Lockdown gave us all a crash course in virtual learning, whether we were ready for it or not. Now, the challenge is to use what we’ve learned to make our training methods better in future.
Behavioural science says that a great time to form a new habit is at the moment of a major life event. Well, we’re all having a pretty major life event right now, aren’t we? We’re all being forced to do things that might do us good in the long-term if we keep at them, like planning our meals, or doing an hour’s exercise a day. Lots of us in L&D have also been forced at breakneck speed into virtual training, so is that a habit we want to stick with?
Zoom in and zoom out
It’s interesting to consider the things have worked about training via video conferencing, and some of them are subtle changes. For example, I’ve enjoyed the intimacy of listening to people talk through headphones, and the different quality of attention that draws out. The fact that people are doing their training from home has given them the psychological sense of a ‘safe space’, and opened a window for us all into a previously private aspect of our colleagues’ lives. Those are things I’d love to hang on to.
Now is not the time to bang people through old, barely adapted face-to-face modules while they’re stuck at home. It’s the time to try stuff for the future.

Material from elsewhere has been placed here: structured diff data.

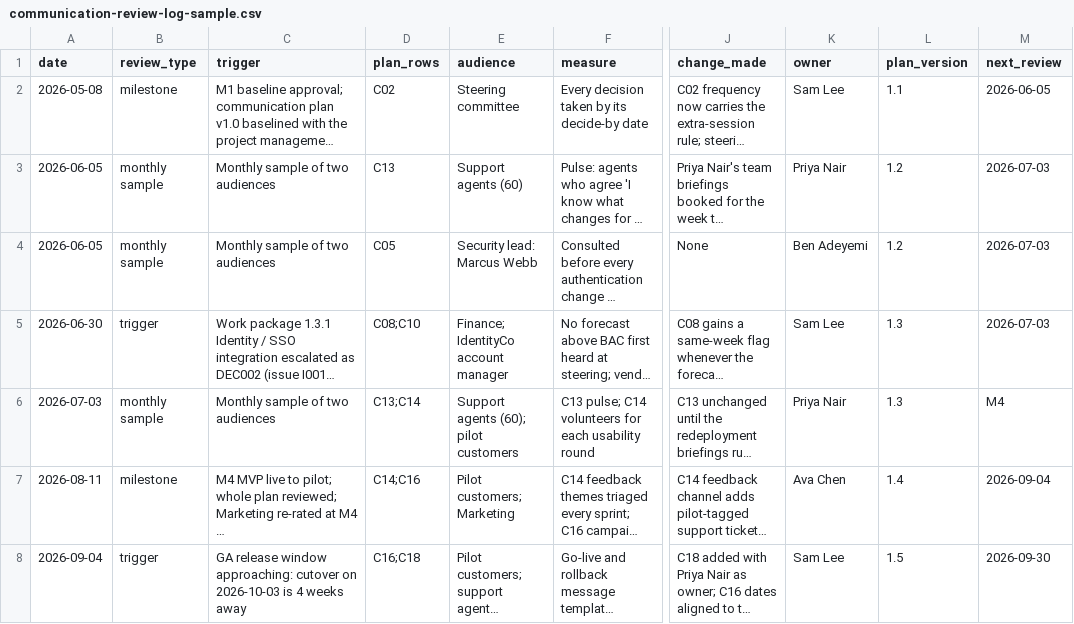
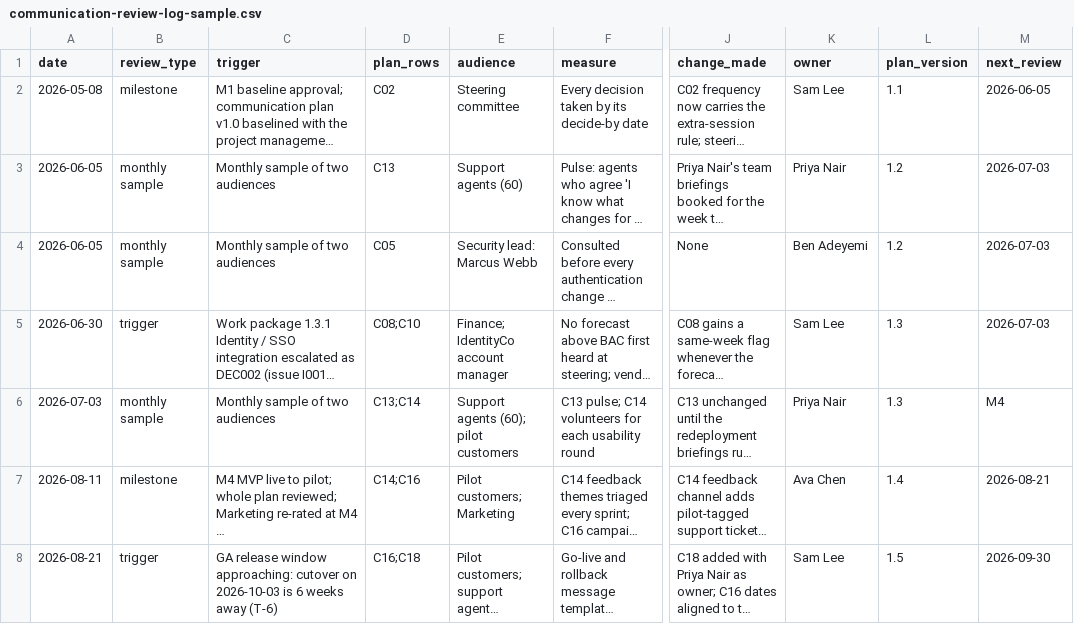
Before and after one commit to baconbro/Project-Management-Skills, a CSV file: .claude/skills/project-communication/assets/communication-review-log-sample.csv, drawn as a sheet; only a part is shown, gaps mark what is left out; long unchanged cells end in …; the diff names each change by its address in the sheet, - before the commit and + after, or states it on an @@ line.

```diff
--- a/.claude/skills/project-communication/assets/communication-review-log-sample.csv
+++ b/.claude/skills/project-communication/assets/communication-review-log-sample.csv
-M7 (next_review): 2026-09-04
+M7 (next_review): 2026-08-21
-A8 (date): 2026-09-04
+A8 (date): 2026-08-21
-C8 (trigger): …2026-10-03 is 4 weeks away
+C8 (trigger): …2026-10-03 is 6 weeks away (T-6)
```
Also changed, not shown: .claude/skills/estimation/assets/duration-worksheet-sample.csv, .claude/skills/lessons-learned/assets/lessons-learned-sample.csv, 26 other files.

It’s not all good news, however. There’s also a phenomenon in behavioural science called the ‘peak-end rule’. It shows how we typically recall an experience with reference to its emotional peak (i.e. the most intense bit) and how we felt when it ended.
Well, we’ve doubtless all had a dreadful tech-trauma-plagued Zoom training workshop (or Teams, or WebEx) where we’ve wanted to smash up our computer. We know how we’ve felt at the end of a day of video calls – lured by a stiff drink or a dark room. If what we remember is our worst call and nightly Zoom fatigue, no one will ever want virtual training again.
So now, and in the future, we have to make sure not to overdo it. Sometimes you have a more successful session with the camera off.
You can’t just copy and paste your training into the virtual world
It’s not just the channel we need to think about, it’s the content, too. Virtual training can work brilliantly, but it can also be rubbish. Remember when newspapers used to just plonk their printed papers online? It didn’t work, even though the words were the same. They needed to look at the medium with new eyes and work out a different way to help people use it, thinking about the ‘user experience’. Now that it works, it’s second nature. We all happily click away, skipping from article to article, never once thinking we’re reading the paper.
So just because some training works really well over video, it doesn’t mean that we can dump everything there and leave everybody to get on with it. Newspapers played with their formats – adding in animated infographics, videos, audio, and many, many listicles. We need to play too. As well as standard courses over video, think: talks, Q&As, webinars, reaction votes, round tables, slideshows, animations, quizzes, narration, director’s cuts. These are things that already form part of our digital lives when we’re not at work.
Lockdown has also got us used to dipping in and out at the time that suits us (or the kids), blurring the boundaries between our work and personal lives. If we get these formats right, people would dip in and out a lot more frequently – and get the dopamine hits that help us form new habits.
Now is not the time to bang people through old, barely adapted face-to-face modules while they’re stuck at home. It’s the time to try stuff for the future. After all, we have an active audience with a palpable desire to try things. It’s time to play.
Who needs experts?
Of course, lockdown has changed lots of things, not just training – many aspects of work, education, democracy, and even what’s on your bookshelves (conveniently just in shot when you’re on video). For lots of people, training has been the last thing they’ve been thinking about. They’ve been busy sussing out how to work remotely, dealing with life stuff, children, family, anxiety, plate spinning and juggling.
For those who have been thinking about training, they’ve been doing it fast, on the fly. They’re not waiting for sign-off, or to get course materials designed and approved. They’re improvising – signing up for webinars, recommending books and websites, discovering MOOCs. It turns out that most people are really resourceful; necessity really is the mother of invention.
These people have actually been doing really valuable L&D research – testing and learning. So they’re the experts now – after all, they’ve put the work in. Us ‘professionals’ need to learn from these experimenters: what worked? What crashed and burned? How did they overcome the problems of learning at home?
When we put training programmes together in the future, we need to get those people involved and draw on what they’ve learnt in lockdown. That will pay dividends, because they’ll have bought into the success of those programmes. Psychologists call this ‘the IKEA effect’ – we value things more if we’ve had a hand in creating them (like those dodgy bookshelves behind me on my Zoom calls).
So in summary, don’t just default to Zoom. The three principles you need to bear in mind if you want to make training even better in the post-pandemic world are:
- Play with the channel.
- Reconsider the content.
- Ask the audience.
Interested in this topic? Read How learning and development can pivot to virtual delivery.